In the entries that follow, find the word "Character" and report each line it is on.

------------

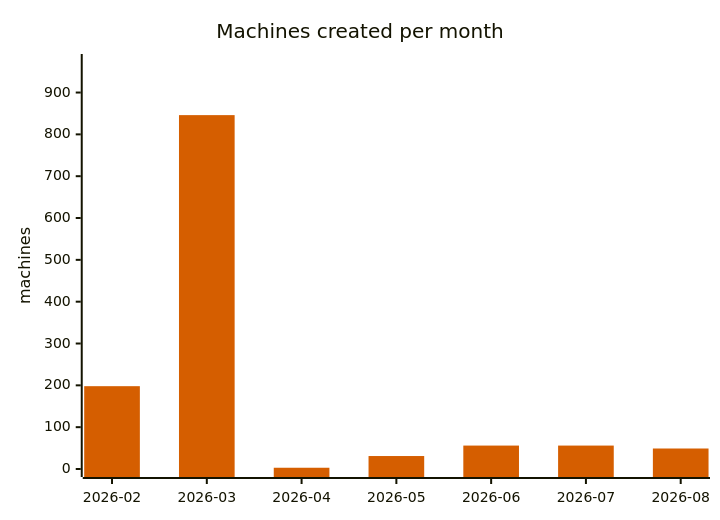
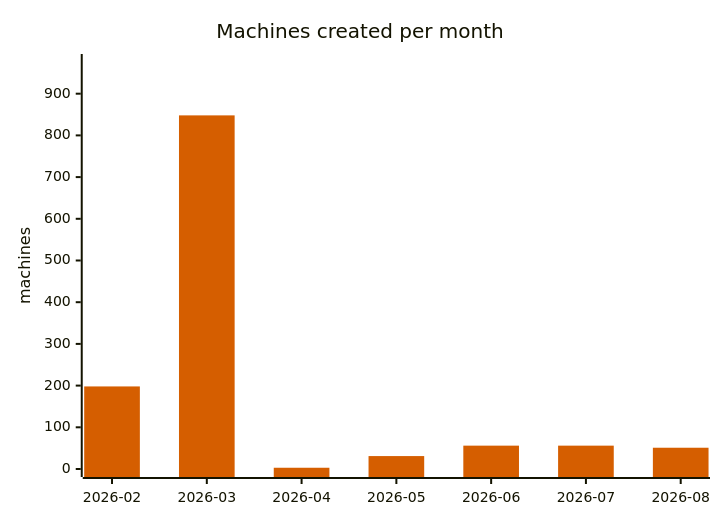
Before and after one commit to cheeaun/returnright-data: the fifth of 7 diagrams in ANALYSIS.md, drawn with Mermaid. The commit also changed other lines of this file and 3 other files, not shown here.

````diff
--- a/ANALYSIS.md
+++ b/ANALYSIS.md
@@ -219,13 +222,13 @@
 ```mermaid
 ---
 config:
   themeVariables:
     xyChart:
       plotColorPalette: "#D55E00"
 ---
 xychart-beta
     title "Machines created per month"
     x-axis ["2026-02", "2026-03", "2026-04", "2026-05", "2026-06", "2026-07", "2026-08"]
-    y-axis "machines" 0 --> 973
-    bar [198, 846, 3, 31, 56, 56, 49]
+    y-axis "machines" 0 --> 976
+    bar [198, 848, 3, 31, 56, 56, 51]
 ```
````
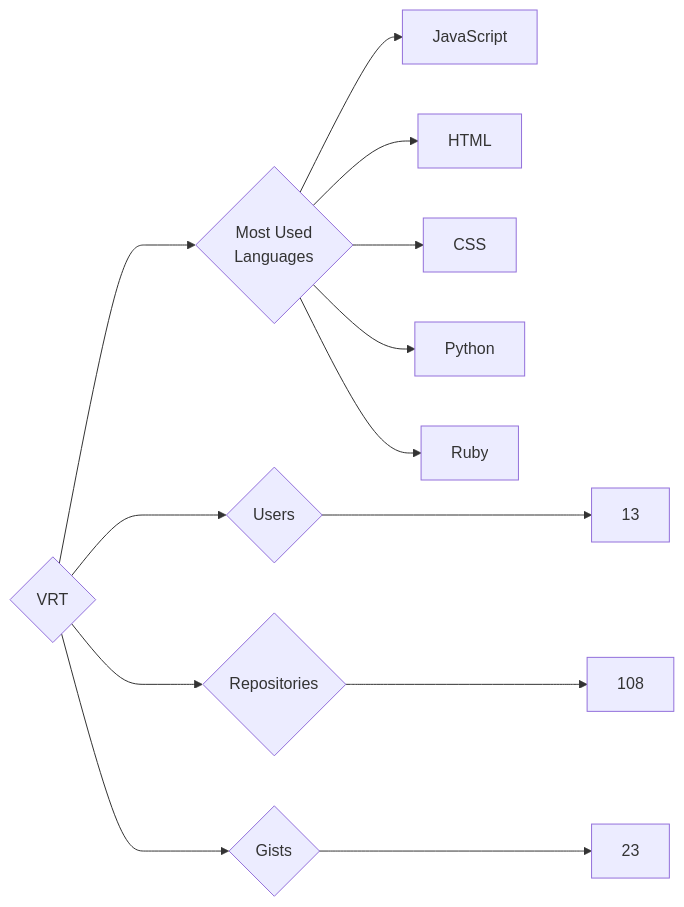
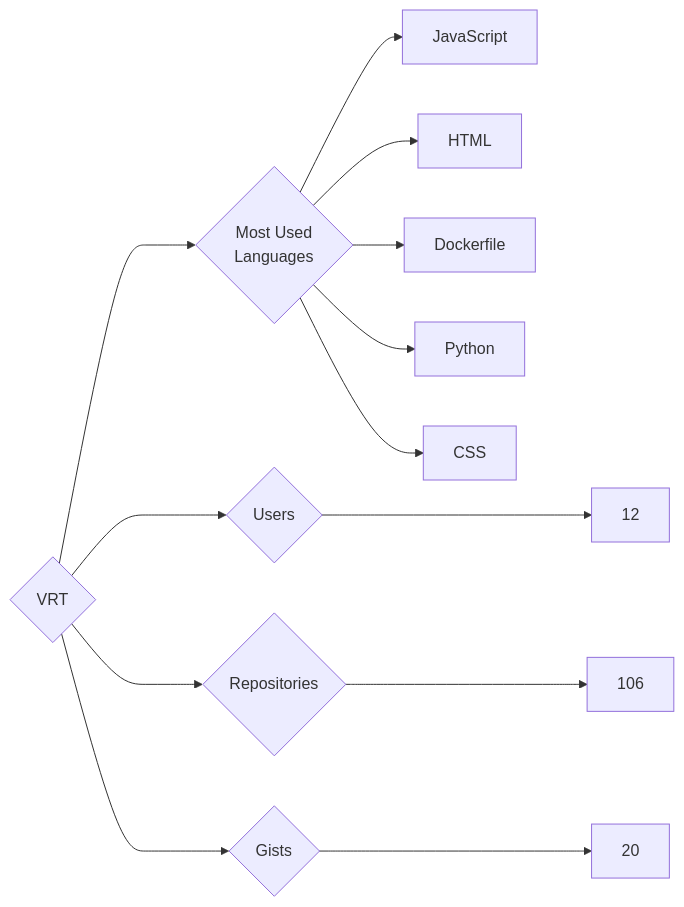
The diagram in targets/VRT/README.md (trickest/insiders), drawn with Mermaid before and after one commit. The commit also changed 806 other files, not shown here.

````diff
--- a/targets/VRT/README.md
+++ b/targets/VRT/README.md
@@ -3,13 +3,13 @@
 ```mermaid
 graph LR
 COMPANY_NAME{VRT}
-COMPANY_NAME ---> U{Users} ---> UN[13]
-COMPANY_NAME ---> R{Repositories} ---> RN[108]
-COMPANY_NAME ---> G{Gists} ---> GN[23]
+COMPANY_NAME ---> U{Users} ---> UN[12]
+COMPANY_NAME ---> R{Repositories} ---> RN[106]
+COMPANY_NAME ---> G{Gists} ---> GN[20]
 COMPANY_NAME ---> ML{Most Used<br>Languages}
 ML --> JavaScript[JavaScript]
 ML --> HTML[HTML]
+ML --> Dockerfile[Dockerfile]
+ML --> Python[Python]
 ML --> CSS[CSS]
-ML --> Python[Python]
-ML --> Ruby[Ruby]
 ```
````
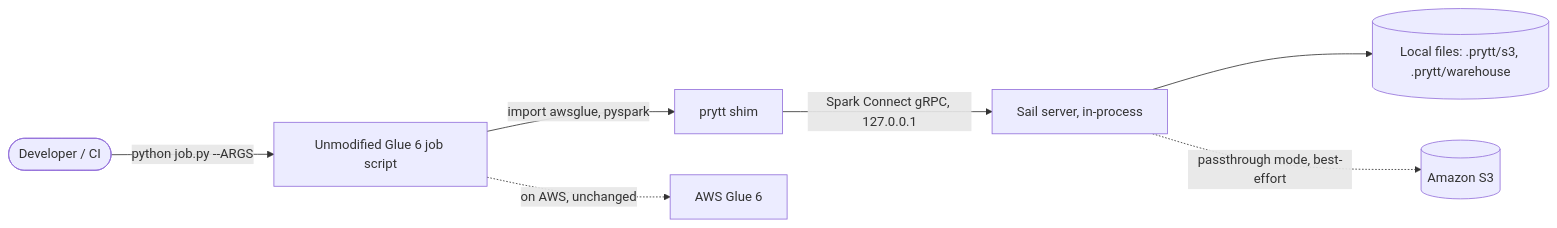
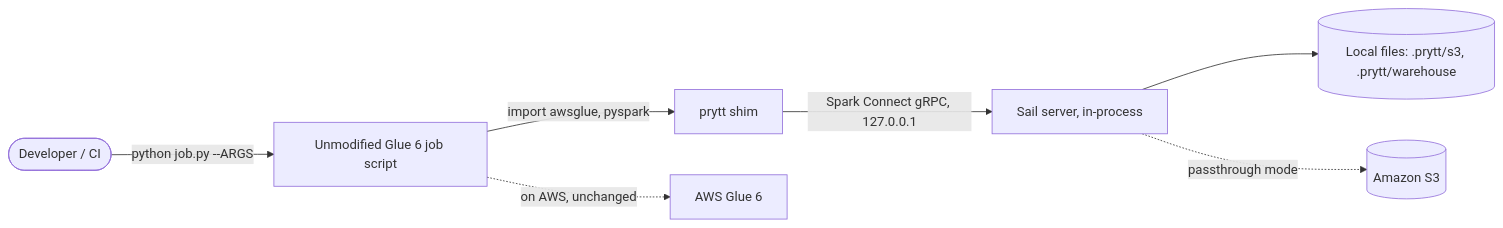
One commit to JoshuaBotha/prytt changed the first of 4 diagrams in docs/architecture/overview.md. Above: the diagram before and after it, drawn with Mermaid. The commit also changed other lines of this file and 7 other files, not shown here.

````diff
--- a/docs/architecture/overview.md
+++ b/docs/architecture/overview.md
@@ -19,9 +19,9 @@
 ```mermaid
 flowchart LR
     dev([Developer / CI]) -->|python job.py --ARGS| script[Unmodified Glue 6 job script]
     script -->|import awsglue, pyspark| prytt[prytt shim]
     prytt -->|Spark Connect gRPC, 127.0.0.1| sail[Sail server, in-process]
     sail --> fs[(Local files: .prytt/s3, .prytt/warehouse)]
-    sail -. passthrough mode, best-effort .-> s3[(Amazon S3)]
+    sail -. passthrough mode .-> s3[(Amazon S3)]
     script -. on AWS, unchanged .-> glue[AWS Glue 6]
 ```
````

------------

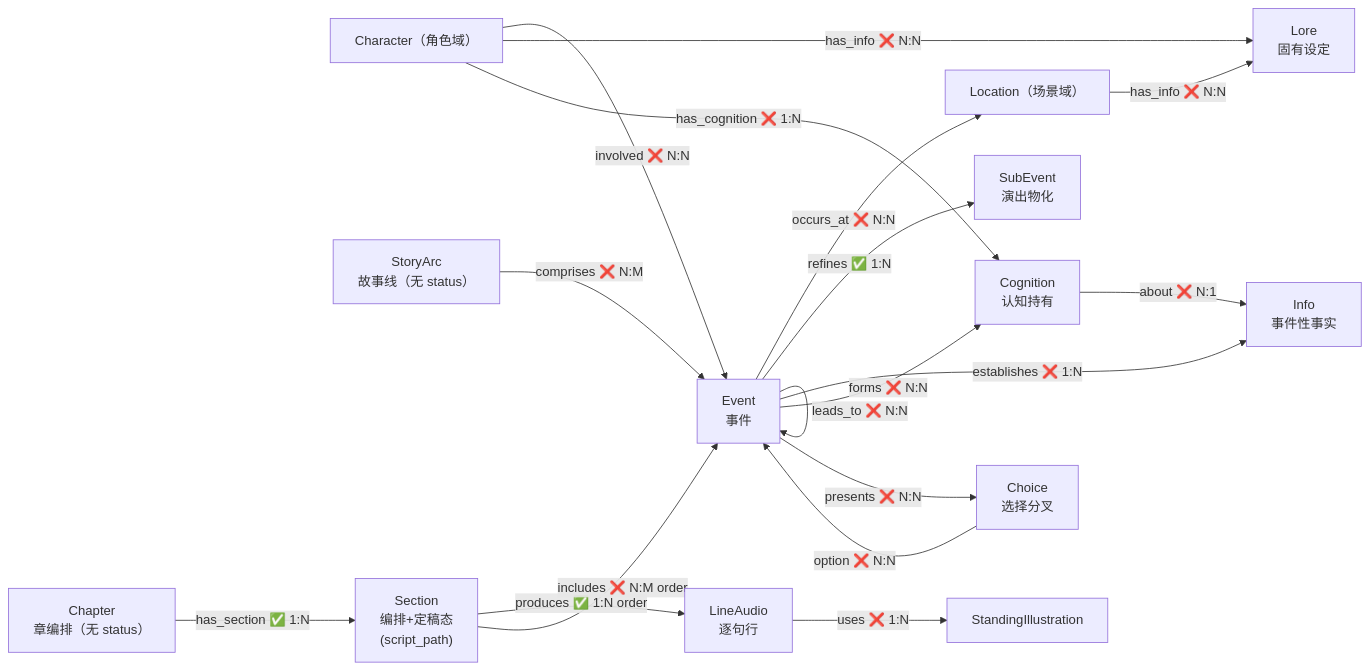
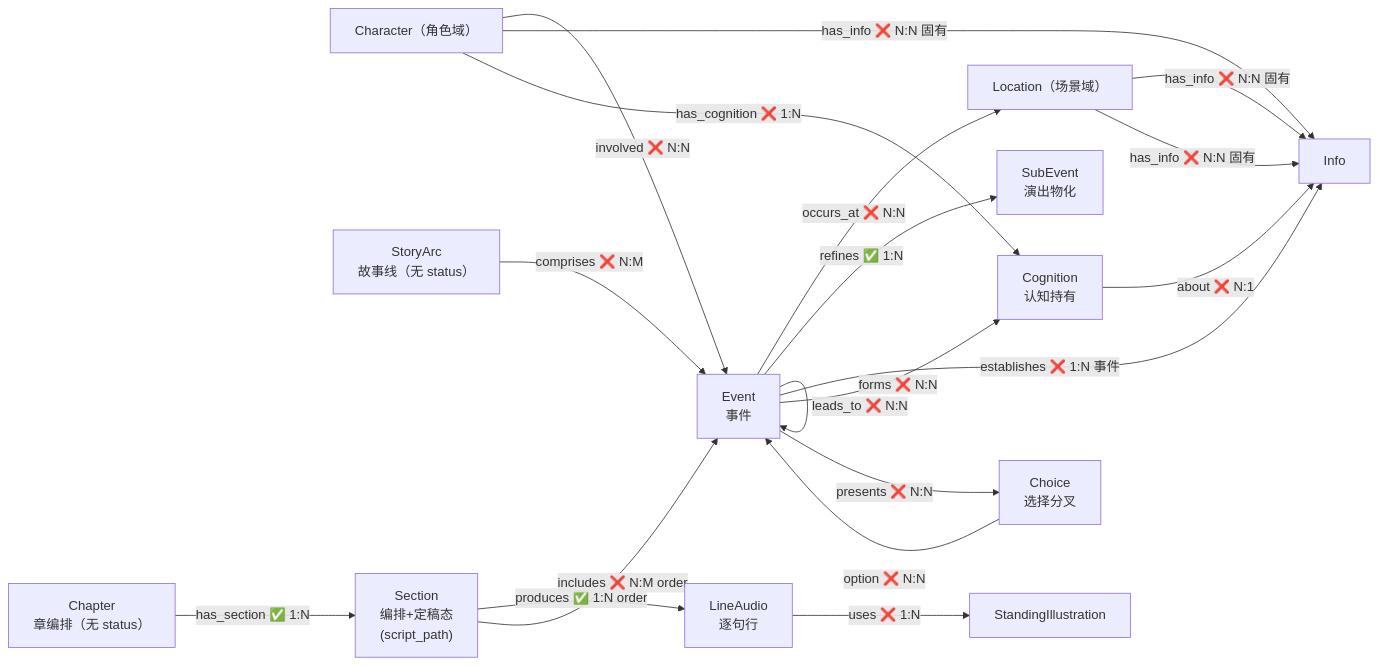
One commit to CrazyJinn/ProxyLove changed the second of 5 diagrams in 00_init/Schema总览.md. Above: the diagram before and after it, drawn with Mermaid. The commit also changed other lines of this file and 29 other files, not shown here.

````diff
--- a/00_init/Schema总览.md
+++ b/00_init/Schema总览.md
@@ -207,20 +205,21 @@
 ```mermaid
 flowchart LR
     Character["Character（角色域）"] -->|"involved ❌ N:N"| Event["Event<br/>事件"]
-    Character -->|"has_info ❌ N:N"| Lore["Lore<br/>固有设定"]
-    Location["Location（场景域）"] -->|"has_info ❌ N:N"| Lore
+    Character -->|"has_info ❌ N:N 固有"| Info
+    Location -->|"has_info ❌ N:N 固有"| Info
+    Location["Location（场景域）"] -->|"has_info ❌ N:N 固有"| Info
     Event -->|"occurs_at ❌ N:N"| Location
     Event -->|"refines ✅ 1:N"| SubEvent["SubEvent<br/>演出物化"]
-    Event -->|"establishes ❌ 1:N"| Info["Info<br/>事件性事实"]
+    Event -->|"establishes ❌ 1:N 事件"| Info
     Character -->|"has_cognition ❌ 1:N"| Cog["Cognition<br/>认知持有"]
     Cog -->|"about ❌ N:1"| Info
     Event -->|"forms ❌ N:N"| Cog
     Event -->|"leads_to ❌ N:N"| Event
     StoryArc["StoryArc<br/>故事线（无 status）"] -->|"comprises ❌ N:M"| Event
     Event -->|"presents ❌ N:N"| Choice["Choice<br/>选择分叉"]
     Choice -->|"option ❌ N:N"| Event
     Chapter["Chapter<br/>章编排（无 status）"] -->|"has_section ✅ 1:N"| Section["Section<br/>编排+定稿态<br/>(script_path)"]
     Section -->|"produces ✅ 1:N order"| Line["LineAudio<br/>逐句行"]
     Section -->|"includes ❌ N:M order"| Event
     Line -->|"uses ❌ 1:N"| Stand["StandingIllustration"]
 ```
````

------------

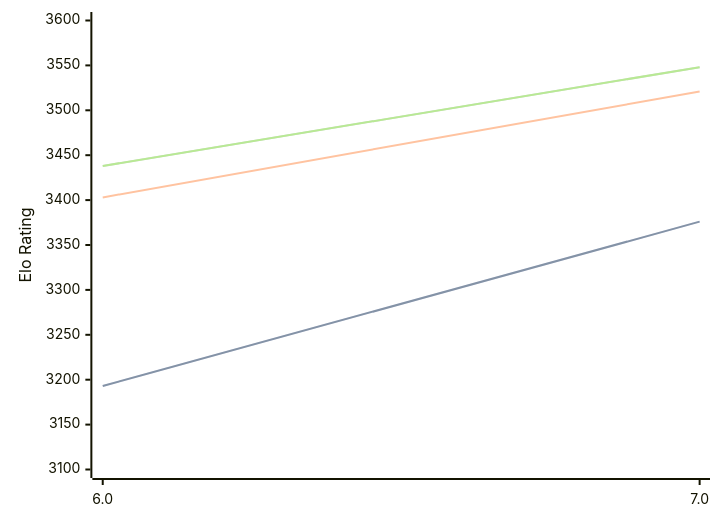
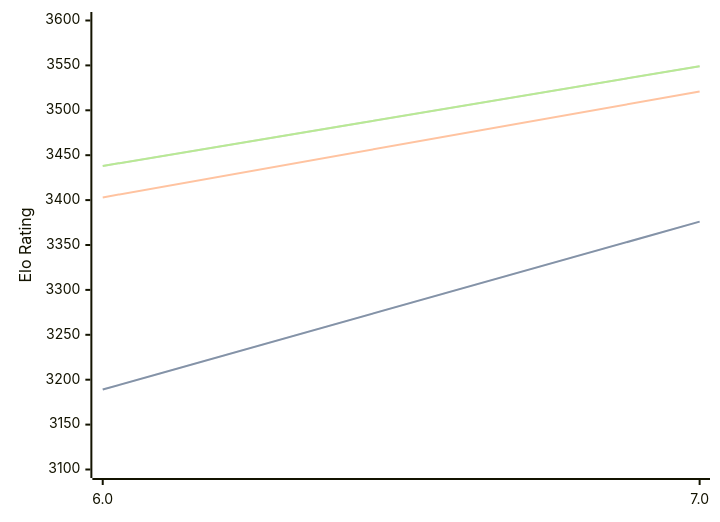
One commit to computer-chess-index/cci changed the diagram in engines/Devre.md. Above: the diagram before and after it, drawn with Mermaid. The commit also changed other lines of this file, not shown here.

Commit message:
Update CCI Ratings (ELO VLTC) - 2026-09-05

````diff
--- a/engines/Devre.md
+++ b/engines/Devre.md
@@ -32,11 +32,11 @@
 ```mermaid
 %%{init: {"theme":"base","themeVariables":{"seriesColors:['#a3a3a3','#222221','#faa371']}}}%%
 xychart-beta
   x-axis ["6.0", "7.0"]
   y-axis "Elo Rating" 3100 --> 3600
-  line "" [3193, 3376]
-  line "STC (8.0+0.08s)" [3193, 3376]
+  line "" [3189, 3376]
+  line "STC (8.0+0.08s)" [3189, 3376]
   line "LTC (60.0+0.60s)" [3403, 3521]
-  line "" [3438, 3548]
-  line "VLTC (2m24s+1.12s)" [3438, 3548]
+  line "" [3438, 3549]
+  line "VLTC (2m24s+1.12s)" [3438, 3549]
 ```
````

------------

◆ Response
     Character["Character（角色域）"] -->|"involved ❌ N:N"| Event["Event<br/>事件"]
-    Character -->|"has_info ❌ N:N"| Lore["Lore<br/>固有设定"]
+    Character -->|"has_info ❌ N:N 固有"| Info
     Character -->|"has_cognition ❌ 1:N"| Cog["Cognition<br/>认知持有"]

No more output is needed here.